Extracted material section start

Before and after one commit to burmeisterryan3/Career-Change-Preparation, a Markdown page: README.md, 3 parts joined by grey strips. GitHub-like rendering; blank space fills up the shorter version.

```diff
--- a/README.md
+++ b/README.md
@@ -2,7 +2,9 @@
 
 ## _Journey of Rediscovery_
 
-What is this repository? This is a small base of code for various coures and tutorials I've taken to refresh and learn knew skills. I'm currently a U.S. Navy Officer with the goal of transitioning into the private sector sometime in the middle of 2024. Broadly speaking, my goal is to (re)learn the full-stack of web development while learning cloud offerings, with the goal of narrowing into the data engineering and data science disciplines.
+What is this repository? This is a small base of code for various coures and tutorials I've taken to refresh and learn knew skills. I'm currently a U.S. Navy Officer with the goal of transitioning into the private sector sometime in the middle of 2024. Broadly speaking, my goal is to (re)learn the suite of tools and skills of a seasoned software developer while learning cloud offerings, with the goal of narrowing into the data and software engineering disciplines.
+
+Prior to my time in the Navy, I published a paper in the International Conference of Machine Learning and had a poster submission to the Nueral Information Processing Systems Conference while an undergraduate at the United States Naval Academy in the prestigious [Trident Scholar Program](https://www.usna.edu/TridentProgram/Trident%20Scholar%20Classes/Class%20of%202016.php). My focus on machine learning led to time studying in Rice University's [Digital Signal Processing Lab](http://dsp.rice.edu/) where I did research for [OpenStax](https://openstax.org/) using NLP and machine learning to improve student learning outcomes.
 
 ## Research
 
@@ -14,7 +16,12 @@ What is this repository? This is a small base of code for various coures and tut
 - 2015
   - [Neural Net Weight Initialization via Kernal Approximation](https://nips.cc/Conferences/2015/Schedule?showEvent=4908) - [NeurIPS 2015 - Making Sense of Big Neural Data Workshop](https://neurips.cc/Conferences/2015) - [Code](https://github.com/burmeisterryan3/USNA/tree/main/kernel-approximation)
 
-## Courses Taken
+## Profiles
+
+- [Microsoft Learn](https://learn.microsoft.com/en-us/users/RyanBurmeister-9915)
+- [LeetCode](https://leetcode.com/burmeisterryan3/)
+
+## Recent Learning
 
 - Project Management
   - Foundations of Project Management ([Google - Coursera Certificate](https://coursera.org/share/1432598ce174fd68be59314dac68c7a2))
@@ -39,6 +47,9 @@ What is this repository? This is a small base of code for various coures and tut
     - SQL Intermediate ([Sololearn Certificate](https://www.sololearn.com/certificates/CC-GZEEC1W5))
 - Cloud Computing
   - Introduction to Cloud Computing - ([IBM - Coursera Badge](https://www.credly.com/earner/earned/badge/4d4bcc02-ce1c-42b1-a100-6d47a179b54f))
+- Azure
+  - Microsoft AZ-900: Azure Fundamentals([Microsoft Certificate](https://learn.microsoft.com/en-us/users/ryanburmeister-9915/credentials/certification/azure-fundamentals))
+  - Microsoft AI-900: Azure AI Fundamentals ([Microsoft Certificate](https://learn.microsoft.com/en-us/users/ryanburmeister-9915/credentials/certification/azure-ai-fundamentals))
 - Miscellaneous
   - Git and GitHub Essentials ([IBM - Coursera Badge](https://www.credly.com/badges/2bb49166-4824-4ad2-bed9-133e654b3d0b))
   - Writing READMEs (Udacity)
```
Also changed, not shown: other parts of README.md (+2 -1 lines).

Extracted material section end
Extracted material section start

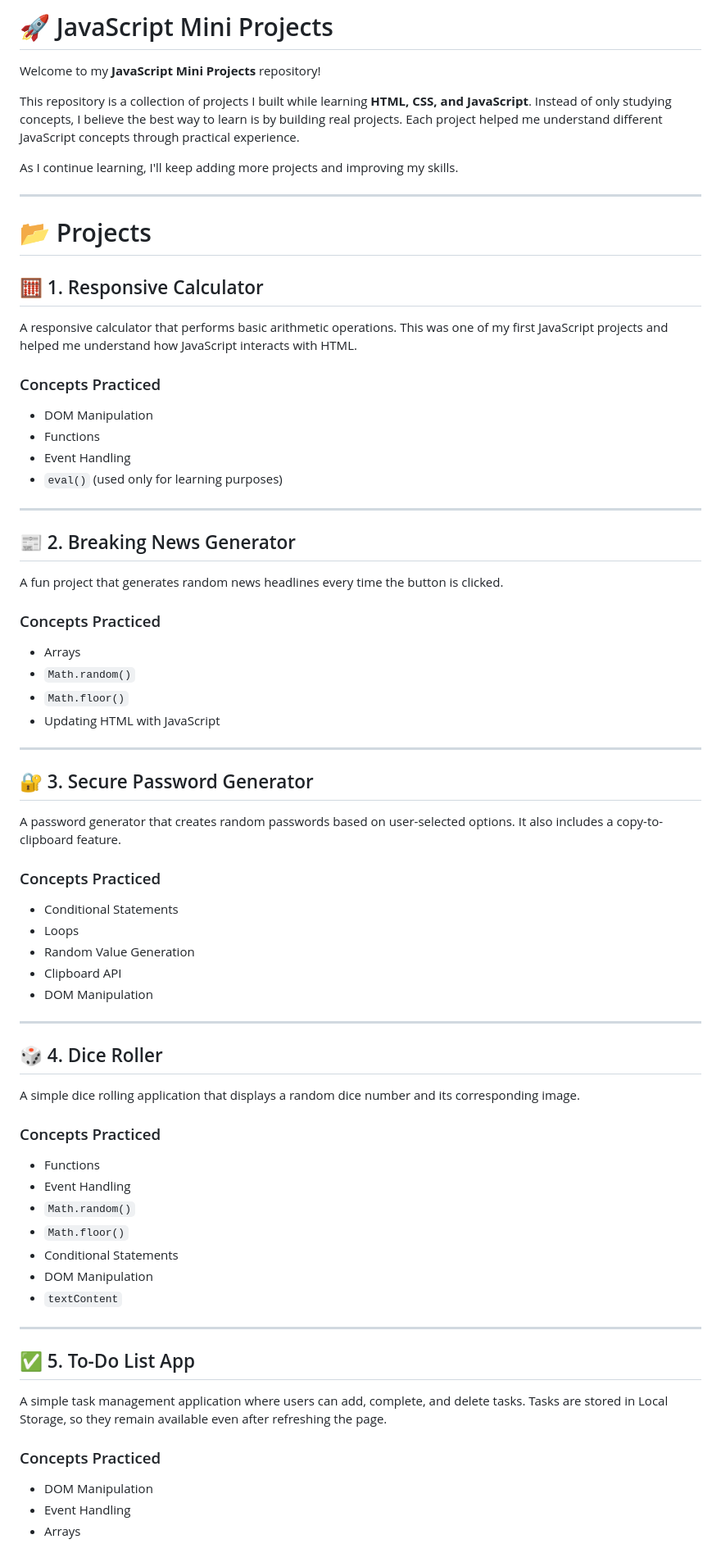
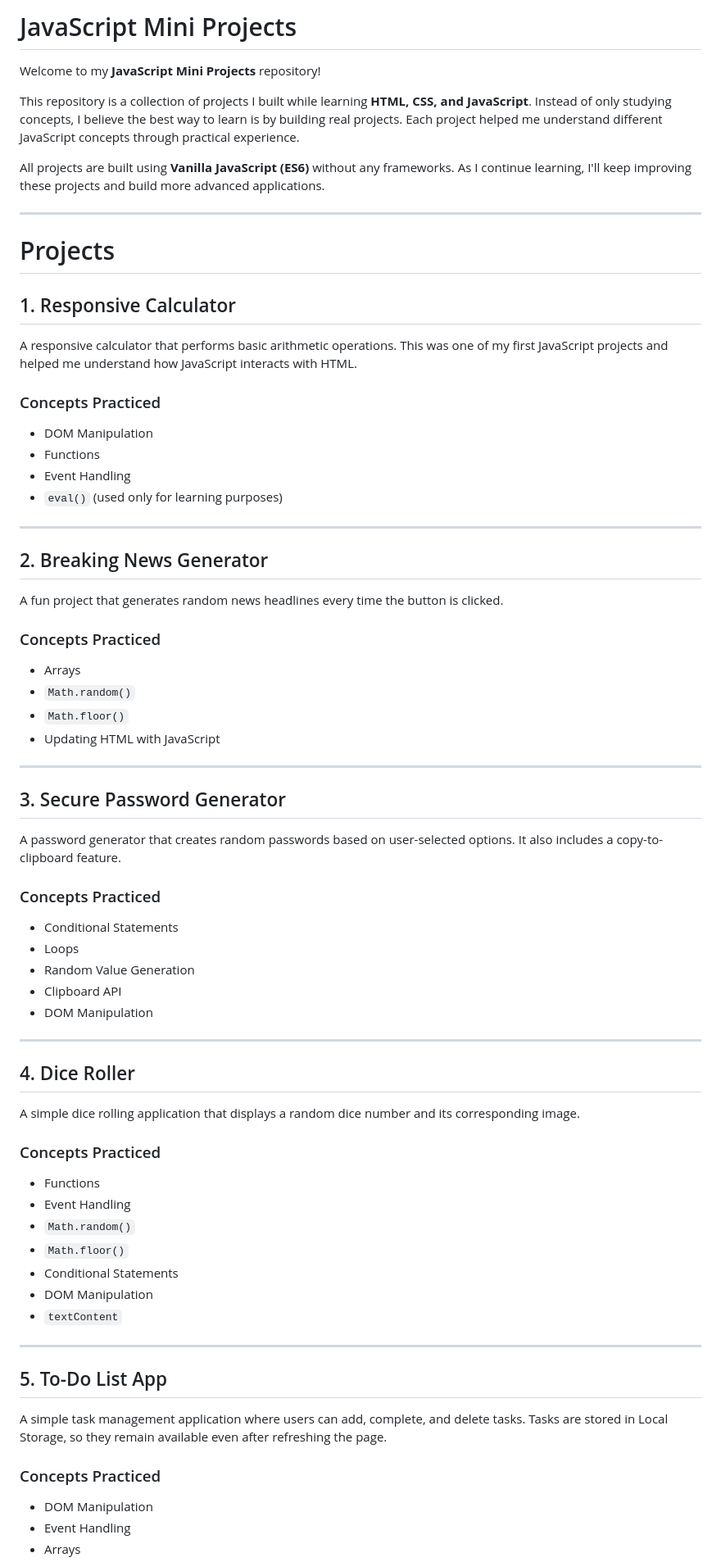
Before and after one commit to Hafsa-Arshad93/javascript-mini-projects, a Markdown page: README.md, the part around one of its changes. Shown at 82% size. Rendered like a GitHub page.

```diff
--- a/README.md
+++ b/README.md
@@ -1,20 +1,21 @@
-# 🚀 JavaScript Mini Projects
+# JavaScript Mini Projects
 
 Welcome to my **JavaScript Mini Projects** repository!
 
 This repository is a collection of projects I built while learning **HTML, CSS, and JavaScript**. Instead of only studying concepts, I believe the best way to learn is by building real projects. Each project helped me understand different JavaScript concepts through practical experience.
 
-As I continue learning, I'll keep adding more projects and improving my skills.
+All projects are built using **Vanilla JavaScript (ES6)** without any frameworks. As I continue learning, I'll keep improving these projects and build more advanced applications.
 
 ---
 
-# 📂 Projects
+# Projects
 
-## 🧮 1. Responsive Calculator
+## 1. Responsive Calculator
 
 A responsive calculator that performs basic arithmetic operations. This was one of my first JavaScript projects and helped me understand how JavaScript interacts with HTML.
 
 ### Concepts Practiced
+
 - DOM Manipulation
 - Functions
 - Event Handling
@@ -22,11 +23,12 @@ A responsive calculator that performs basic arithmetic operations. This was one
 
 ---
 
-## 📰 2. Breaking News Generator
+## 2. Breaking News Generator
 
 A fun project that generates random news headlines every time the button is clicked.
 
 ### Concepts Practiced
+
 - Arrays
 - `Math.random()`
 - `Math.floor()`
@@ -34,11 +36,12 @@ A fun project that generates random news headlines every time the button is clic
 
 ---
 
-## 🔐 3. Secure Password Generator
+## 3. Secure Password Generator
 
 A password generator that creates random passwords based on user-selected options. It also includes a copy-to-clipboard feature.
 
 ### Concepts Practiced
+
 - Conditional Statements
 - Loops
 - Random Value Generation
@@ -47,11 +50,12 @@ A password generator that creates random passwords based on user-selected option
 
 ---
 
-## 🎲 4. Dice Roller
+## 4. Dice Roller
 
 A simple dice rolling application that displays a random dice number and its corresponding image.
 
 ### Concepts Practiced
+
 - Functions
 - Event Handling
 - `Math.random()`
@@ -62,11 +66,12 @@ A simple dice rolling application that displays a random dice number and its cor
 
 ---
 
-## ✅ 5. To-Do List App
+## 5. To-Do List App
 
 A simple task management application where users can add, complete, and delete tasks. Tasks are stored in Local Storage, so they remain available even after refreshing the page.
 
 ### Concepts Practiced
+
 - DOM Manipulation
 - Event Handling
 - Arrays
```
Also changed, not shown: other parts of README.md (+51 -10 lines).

Extracted material section end

• _Task directions_
Copy out the lines above that hold the string "Azure".

• _Answer space_
+- Azure
+  - Microsoft AZ-900: Azure Fundamentals([Microsoft Certificate](https://learn.microsoft.com/en-us/users/ryanburmeister-9915/credentials/certification/azure-fundamentals))
+  - Microsoft AI-900: Azure AI Fundamentals ([Microsoft Certificate](https://learn.microsoft.com/en-us/users/ryanburmeister-9915/credentials/certification/azure-ai-fundamentals))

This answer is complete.